* Directions *
State how many lines of the records include the word "docs"; the reply is that number alone.

Content revision data
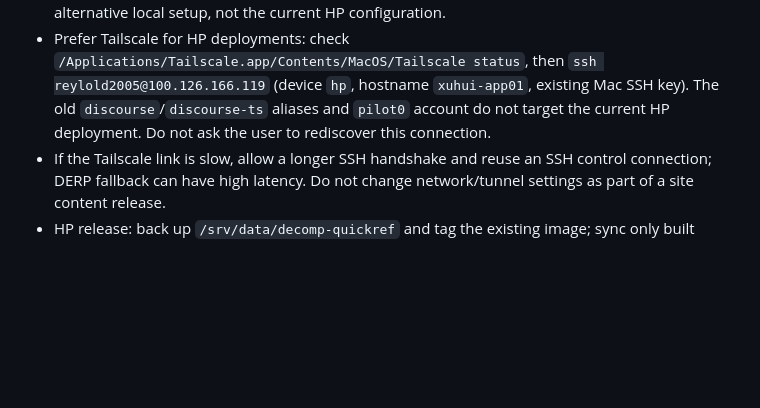
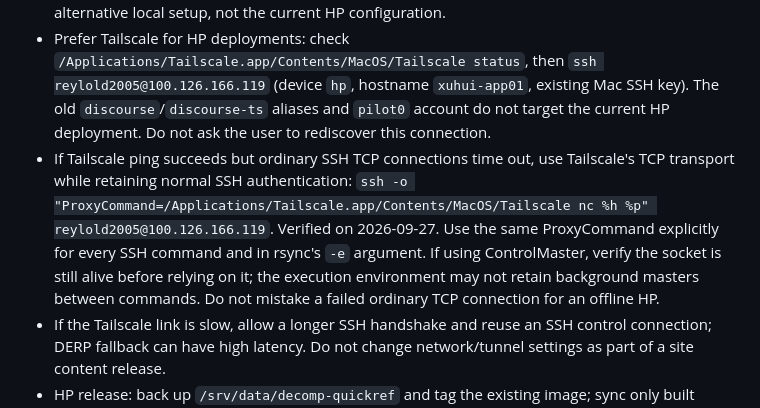
Before and after one commit to reylold2005-fly/decomp-quickref, a Markdown page: docs/current-state.md, the part around the change. Drawn GitHub-style; blank space fills up the shorter version.

Commit message:
Record working Tailscale TCP transport for HP deployment

```diff
--- a/docs/current-state.md
+++ b/docs/current-state.md
@@ -7,6 +7,7 @@ Status date: 2026-09-27. Current release: v0.6 PWA.
 - Primary entry: `https://decomp.reylold2005.com/`, served from the HP host through Cloudflare Tunnel.
 - HP service: `decomp-quickref`, bound to `127.0.0.1:8082`. Live deployment verified on 2026-09-22: `/srv/data/decomp-quickref`, Nginx image built by that directory's Compose/Dockerfile, with static files copied into the image (no bind mounts). The repository's Python Compose file is an alternative local setup, not the current HP configuration.
 - Prefer Tailscale for HP deployments: check `/Applications/Tailscale.app/Contents/MacOS/Tailscale status`, then `ssh reylold2005@100.126.166.119` (device `hp`, hostname `xuhui-app01`, existing Mac SSH key). The old `discourse`/`discourse-ts` aliases and `pilot0` account do not target the current HP deployment. Do not ask the user to rediscover this connection.
+- If Tailscale ping succeeds but ordinary SSH TCP connections time out, use Tailscale's TCP transport while retaining normal SSH authentication: `ssh -o "ProxyCommand=/Applications/Tailscale.app/Contents/MacOS/Tailscale nc %h %p" reylold2005@100.126.166.119`. Verified on 2026-09-27. Use the same ProxyCommand explicitly for every SSH command and in rsync's `-e` argument. If using ControlMaster, verify the socket is still alive before relying on it; the execution environment may not retain background masters between commands. Do not mistake a failed ordinary TCP connection for an offline HP.
 - If the Tailscale link is slow, allow a longer SSH handshake and reuse an SSH control connection; DERP fallback can have high latency. Do not change network/tunnel settings as part of a site content release.
 - HP release: back up `/srv/data/decomp-quickref` and tag the existing image; sync only built `dist/site/` assets into that directory, preserve its server configuration, then run `docker compose up -d --build decomp-quickref` there. Verify `http://127.0.0.1:8082/` and the public domain against the local artifact hashes. A GitHub push alone does not update HP.
 - GitHub Pages fallback: `https://reylold2005-fly.github.io/decomp-quickref/`
```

* Written solution *
3